Our say: Policing shouldn’t be a numbers game
OXLEY detectives, covering Tamworth and Gunnedah, are one of the most under-resourced units in Western NSW, and argue community safety is being put a risk because of a drug epidemic and a lack of officers.
The Leader can reveal that the local team has significantly less investigators than Dubbo but has to police dozens more convicted sex offenders, and covers a population with more than 20,000 extra people.
The Oxley office has one detective sergeant who leads a team of 12 detectives with two rural crime officers also stationed in the Tamworth and Gunnedah offices.
The team has to manage 73 convicted sex offenders – the highest in Western NSW and in the top 10 in the state – with no dedicated officer assigned to manage the child protection register list and carry out spontaneous checks.
In the Orana area, Dubbo has a 22-strong team with three detective sergeants or team leaders to police 55 sex offenders and a population of 62,000, while New England has 18 investigators including rural crime officers and polices a population of almost 70,000 people.
In Canobolas, 17 detectives police 68,145 people across the Orange and Cowra area.
Oxley only has 15 detectives, but has more sex offenders and covers a population of 84,749 people, making it the busiest command in Western Region.
Tamworth also has specialist equipment to scan electronic goods for child pornography or illegal activity on phones, and on average, without a designated position, local detectives are spending 46 hours per month examining phones, computers and hardware seized, on top of their usual caseload.
This week, Oxley detectives will mount a campaign to get more officers in the criminal investigation unit, which has to investigate drug dealers, outlaw motorcycle gangs, sexual assaults and convicted sex offenders.
The detectives are prohibited from speaking publicly but sources have told The Leader investigators fear community safety is at risk because there aren’t enough officers to examine every complaint, and cases are being put on the backburner with the constant stream of violent or serious crime stemming from the ice epidemic.

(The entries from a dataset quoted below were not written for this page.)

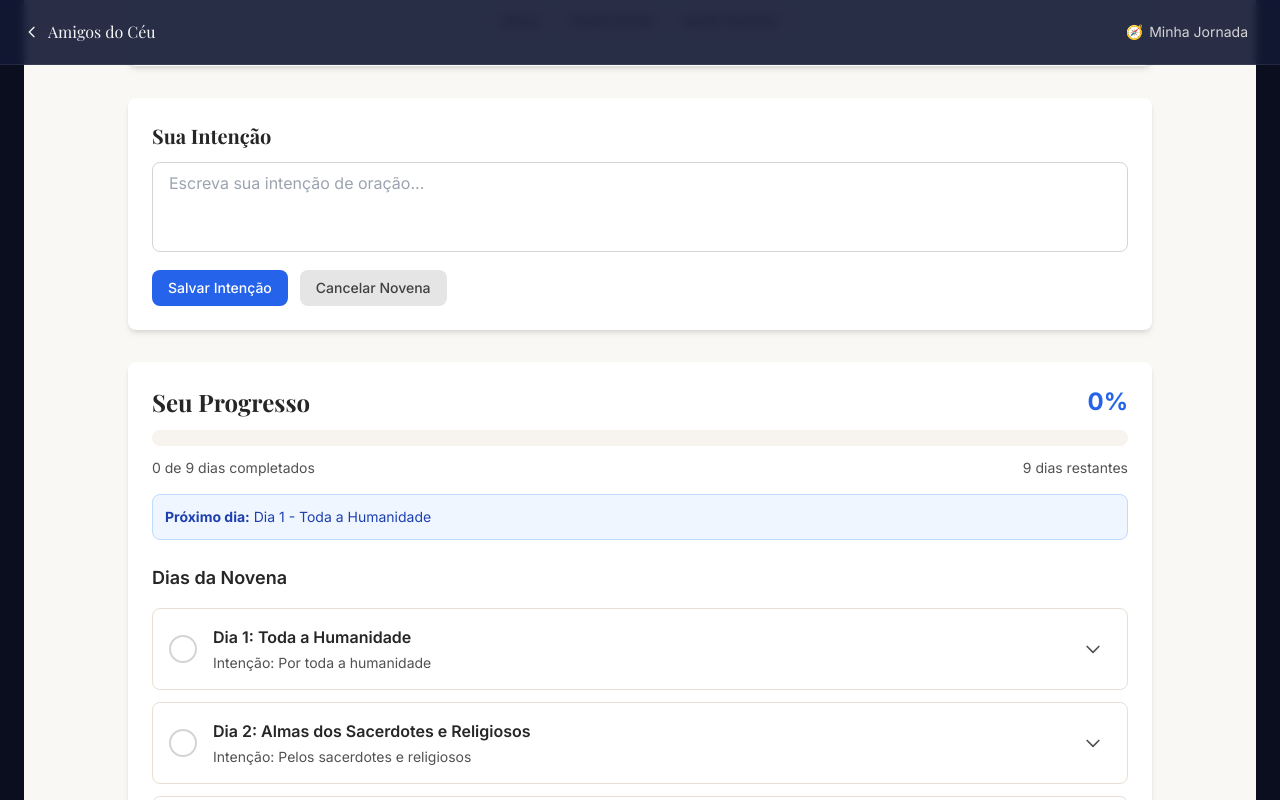
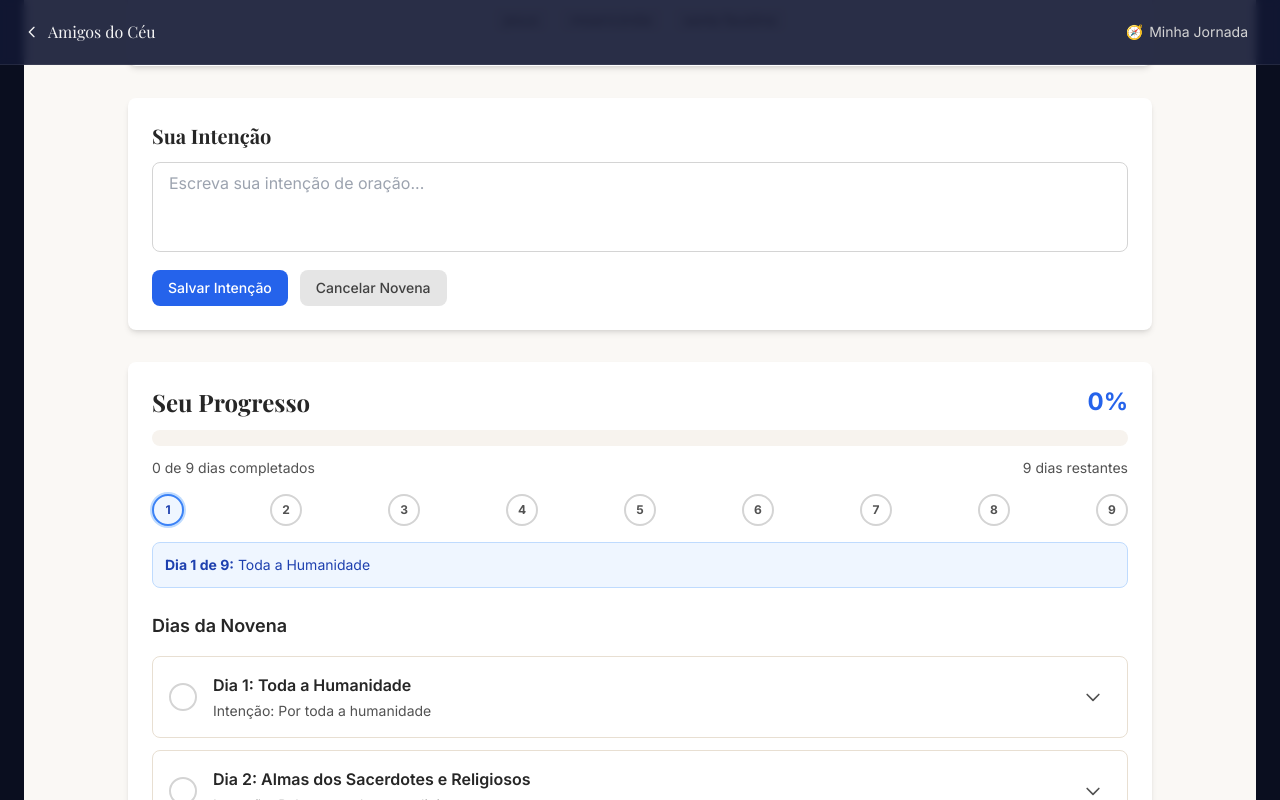
Before and after one commit to edubriguenti/amigosdoceu, a Next.js app: page /novenas/novena-divina-misericordia in a window 1280 px wide. Both pictures are taken after a click on the button "Iniciar Novena". Shown: the part 407-1207 px from the top of the page. Built offline with nearby package versions, Linux system fonts and the light colour scheme.

Commit message:
feat: linha do tempo Dia X de 9 e Volte amanhã na novena
Co-Authored-By: Claude Sonnet 5.5 <noreply@anthropic.com>
Claude-Session: https://claude.ai/code/session_01MKReuStzcNxHKGBE1K8DFn

```diff
--- a/components/NovenaTracker.js
+++ b/components/NovenaTracker.js
@@ -1,5 +1,6 @@
 import { useState } from 'react';
 import { motion, AnimatePresence } from 'framer-motion';
+import { diaLocal } from '../lib/datas';
 
 /**
  * Componente de acompanhamento de novena com progresso e dias
@@ -25,6 +26,12 @@ export default function NovenaTracker({ novena, api, onFinalizar }) {
   if (!novenaEmProgresso) {
     return null;
   }
+
+  const toque = new Date(novenaEmProgresso.ultimaAtualizacao || novenaEmProgresso.dataInicio || NaN);
+  const rezouHoje =
+    progresso.diasCompletados > 0 && !Number.isNaN(toque.getTime()) && diaLocal(toque) === diaLocal();
+  const pronta = progresso.diasCompletados >= novena.duracao;
+  const proximoDia = novena.dias.find((d) => !isDiaCompleto(novena.slug, d.dia));
 
   const handleToggleDia = (numeroDia) => {
     if (isDiaCompleto(novena.slug, numeroDia)) {
@@ -68,12 +75,44 @@ export default function NovenaTracker({ novena, api, onFinalizar }) {
           <span>{progresso.diasRestantes} dias restantes</span>
         </div>
 
+        {/* Linha do tempo: um marco por dia */}
+        <ol className="mt-4 flex items-center justify-between gap-1" aria-label="Dias da novena">
+          {novena.dias.map((dia) => {
+            const feito = isDiaCompleto(novena.slug, dia.dia);
+            const atual = !feito && proximoDia?.dia === dia.dia;
+            const estado = feito ? 'rezado' : atual ? 'próximo' : 'pendente';
+            return (
+              <li
+                key={dia.dia}
+                aria-label={`Dia ${dia.dia}: ${estado}`}
+                aria-current={atual ? 'step' : undefined}
+                className={`flex h-7 w-7 sm:h-8 sm:w-8 shrink-0 items-center justify-center rounded-full border-2 text-xs font-bold ${
+                  feito
+                    ? 'border-accent-600 bg-accent-600 text-white'
+                    : atual
+                      ? 'border-accent-500 bg-accent-50 text-accent-800 ring-2 ring-accent-200'
+                      : 'border-neutral-300 bg-white text-neutral-600'
+                }`}
+              >
+                <span aria-hidden="true">{feito ? '✓' : dia.dia}</span>
+              </li>
+            );
+          })}
+        </ol>
+
         {/* Dia atual sugerido */}
-        <div className="mt-4 p-3 bg-accent-50 rounded-lg border border-accent-200">
-          <p className="text-sm text-accent-800">
-            <strong>Próximo dia:</strong> Dia {progresso.diaAtual} - {novena.dias[progresso.diaAtual - 1]?.titulo}
-          </p>
-        </div>
+        {!pronta && proximoDia && (
+          <div className="mt-4 p-3 bg-accent-50 rounded-lg border border-accent-200">
+            <p className="text-sm text-accent-800">
+              <strong>Dia {proximoDia.dia} de {novena.duracao}:</strong> {proximoDia.titulo}
+            </p>
+            {rezouHoje && (
+              <p className="text-sm text-accent-800 mt-1">
+                🌙 Você já rezou hoje. Volte amanhã para o Dia {proximoDia.dia}.
+              </p>
+            )}
+          </div>
+        )}
       </div>
 
       {/* Lista de dias */}
@@ -100,6 +139,8 @@ export default function NovenaTracker({ novena, api, onFinalizar }) {
                   {/* Checkbox */}
                   <button
                     onClick={() => handleToggleDia(numeroDia)}
+                    aria-pressed={completo}
+                    aria-label={`${completo ? 'Desmarcar' : 'Marcar'} o dia ${numeroDia} como rezado`}
                     className={`w-7 h-7 rounded-full border-2 flex items-center justify-center transition-all ${
                       completo
                         ? 'bg-accent-600 border-accent-500'
@@ -141,6 +182,8 @@ export default function NovenaTracker({ novena, api, onFinalizar }) {
                 {/* Botão expandir */}
                 <button
                   onClick={() => setDiaExpandido(expandido ? null : numeroDia)}
+                  aria-expanded={expandido}
+                  aria-label={`${expandido ? 'Recolher' : 'Ver'} o conteúdo do dia ${numeroDia}`}
                   className="ml-4 p-2 hover:bg-primary-100 rounded-full transition-colors"
                 >
                   <motion.svg
```
Also changed, not shown: 2 other files (tests, documents, lock files or other folders).
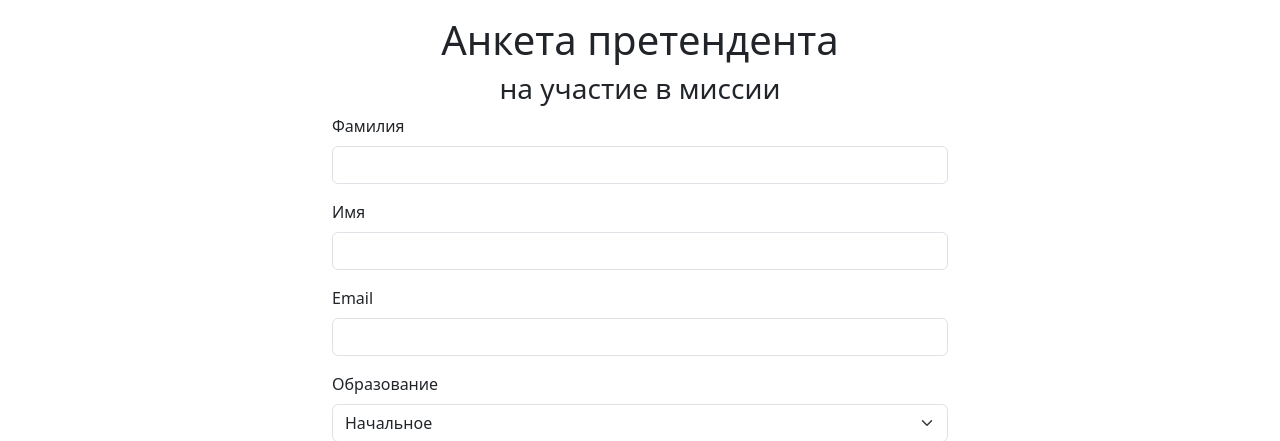
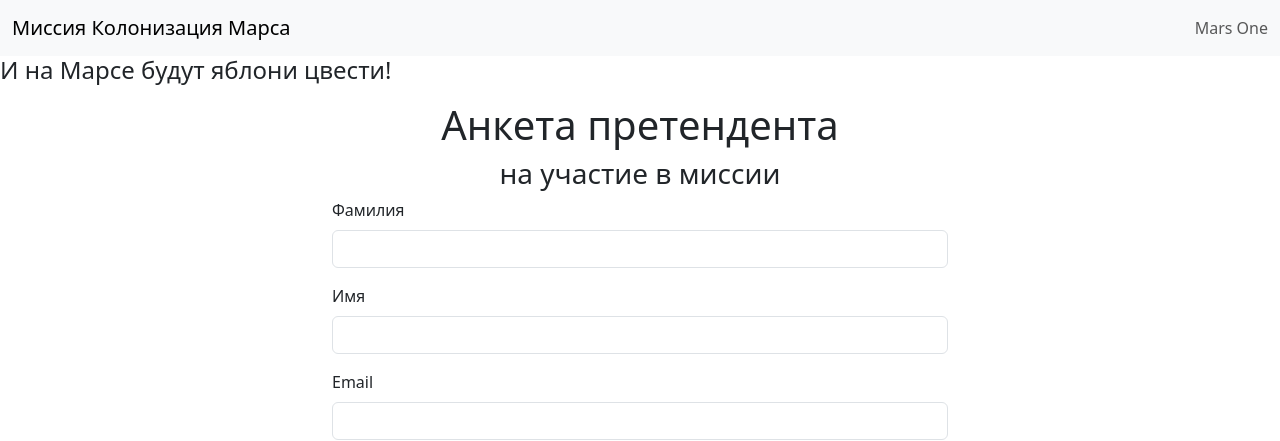
Before and after one commit to BLDolph/FlaskNew, a Flask app: page /astronaut_selection in a window 1280 px wide. Shown: the top 441 px of the page. Run offline with Flask 3, Linux system fonts and the light colour scheme.

Commit message:
Готовимся к миссии

```diff
--- a/app.py
+++ b/app.py
@@ -9,7 +9,7 @@ def get():
 
 @app.route('/index')
 def get_index():
-    return 'И на Марсе будут яблони цвести!'
+    return render_template('base.html', title='Заготовка')
 
 
 @app.route('/promote')
@@ -33,7 +33,7 @@ def promotion_image():
 
 @app.route('/astronaut_selection')
 def astronaut_selection():
-    return render_template('astronaut_selection.html')
+    return render_template('astronaut_selection.html', title='Отбор астронавтов')
 
 if __name__ == '__main__':
     app.run('127.0.0.1', 8080)
--- a/templates/astronaut_selection.html
+++ b/templates/astronaut_selection.html
@@ -1,12 +1,6 @@
-<!DOCTYPE html>
-<html lang="ru">
-<head>
-    <meta charset="UTF-8">
-    <meta name="viewport" content="width=device-width, initial-scale=1">
-    <title>Отбор астронавтов</title>
-    <link href="https://cdn.jsdelivr.net/npm/bootstrap@5.3.8/dist/css/bootstrap.min.css" rel="stylesheet" integrity="sha384-sRIl4kxILFvY47J16cr9ZwB07vP4J8+LH7qKQnuqkuIAvNWLzeN8tE5YBujZqJLB" crossorigin="anonymous">
-</head>
-<body>
+{% extends "base.html" %}
+
+{% block content %}
     <div class="container mt-3" style="width: 50%;">
         <div class="row">
             <div class="col">
@@ -82,7 +76,7 @@
                             <label class="form-label"></label>
                             <div class="form-check">
                                 <input type="checkbox" class="form-check-input" value="ready" id="ready">
-                                <label for="ready"  class="form-check-label">Готовы ли вы остаться на Марсе?</label>
+                                <label for="ready" class="form-check-label">Готовы ли вы остаться на Марсе?</label>
                             </div>
                         </div>
                     </div>
@@ -93,6 +87,4 @@
             </div>
         </div>
     </div>
-    <script src="https://cdn.jsdelivr.net/npm/bootstrap@5.3.8/dist/js/bootstrap.bundle.min.js" integrity="sha384-FKyoEForCGlyvwx9Hj09JcYn3nv7wiPVlz7YYwJrWVcXK/BmnVDxM+D2scQbITxI" crossorigin="anonymous"></script>
-</body>
-</html>
+{% endblock %}
--- /dev/null
+++ b/templates/base.html
@@ -0,0 +1,30 @@
+<!DOCTYPE html>
+<html lang="ru">
+<head>
+    <meta charset="UTF-8">
+    <meta name="viewport" content="width=device-width, initial-scale=1">
+    <title>{{ title }}</title>
+    <link href="https://cdn.jsdelivr.net/npm/bootstrap@5.3.8/dist/css/bootstrap.min.css" rel="stylesheet" integrity="sha384-sRIl4kxILFvY47J16cr9ZwB07vP4J8+LH7qKQnuqkuIAvNWLzeN8tE5YBujZqJLB" crossorigin="anonymous">
+</head>
+<body>
+
+    <nav class="navbar bg-body-tertiary">
+        <div class="container-fluid">
+            <h1 class="navbar-brand mb-0">
+                Миссия Колонизация Марса
+            </h1>
+            <ul class="navbar-nav">
+                <li class="nav-item">
+                    <a href="#" class="nav-link">Mars One</a>
+                </li>
+            </ul>
+        </div>
+    </nav>
+    <h4>
+        И на Марсе будут яблони цвести!
+    </h4>
+
+        {% block content %}{% endblock %}
+    <script src="https://cdn.jsdelivr.net/npm/bootstrap@5.3.8/dist/js/bootstrap.bundle.min.js" integrity="sha384-FKyoEForCGlyvwx9Hj09JcYn3nv7wiPVlz7YYwJrWVcXK/BmnVDxM+D2scQbITxI" crossorigin="anonymous"></script>
+</body>
+</html>
```
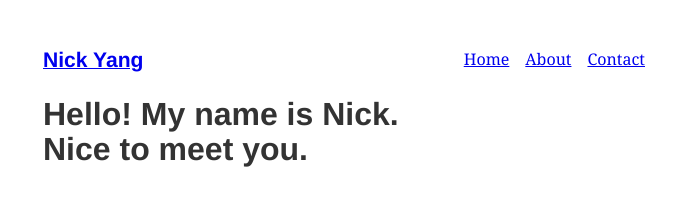
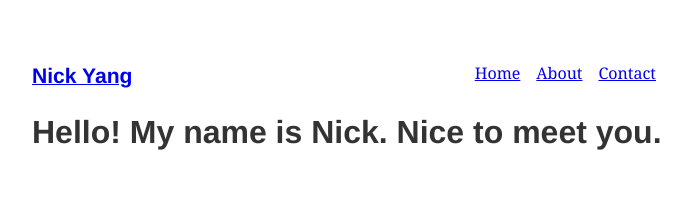
Before and after one commit to nkxy/gatsby, a Gatsby site: page / in a window 1280 px wide. Shown: the whole page, without its empty margins (288-979 px from the left). Built offline with nearby package versions, Linux system fonts and the light colour scheme; Gatsby itself is replaced by a stand-in of ours.

Commit message:
:lipstick: Switch to Tachyon styling

```diff
--- a/src/components/layout.js
+++ b/src/components/layout.js
@@ -1,8 +1,9 @@
 import React from "react";
+import "tachyons";
 import { StaticQuery, Link, graphql } from "gatsby";
 
 const ListLink = props => (
-  <li style={{ display: `inline-block`, marginRight: `1rem` }}>
+  <li className="mr3 dib">
     <Link to={props.to}>{props.children}</Link>
   </li>
 );
@@ -19,19 +20,12 @@ export default ({ children }) => (
       }
     `}
     render={data => (
-      <div
-        style={{
-          margin: `0 auto`,
-          maxWidth: 650,
-          padding: `0 1rem`,
-          marginTop: `3rem`
-        }}
-      >
-        <header style={{ marginBottom: `1.5rem` }}>
+      <div className="mw5 mw7-ns center pa3 ph5-ns pt5">
+        <header className="flex justify-between flex-wrap">
           <Link to="/" style={{ textShadow: `none`, backgroundImage: `none` }}>
-            <h3 style={{ display: `inline` }}>{data.site.siteMetadata.name}</h3>
+            <h3 className="di">{data.site.siteMetadata.name}</h3>
           </Link>
-          <ul style={{ listStyle: `none`, float: `right` }}>
+          <ul className="ma0 mt3 mt0-ns di">
             <ListLink to="/">Home</ListLink>
             <ListLink to="/about">About</ListLink>
             <ListLink to="/contact">Contact</ListLink>
```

Sources say local police can’t get to some drug investigations because of the other work flooding in.
A spokesperson for Oxley Command said they could not comment until they see the proposal from the police association.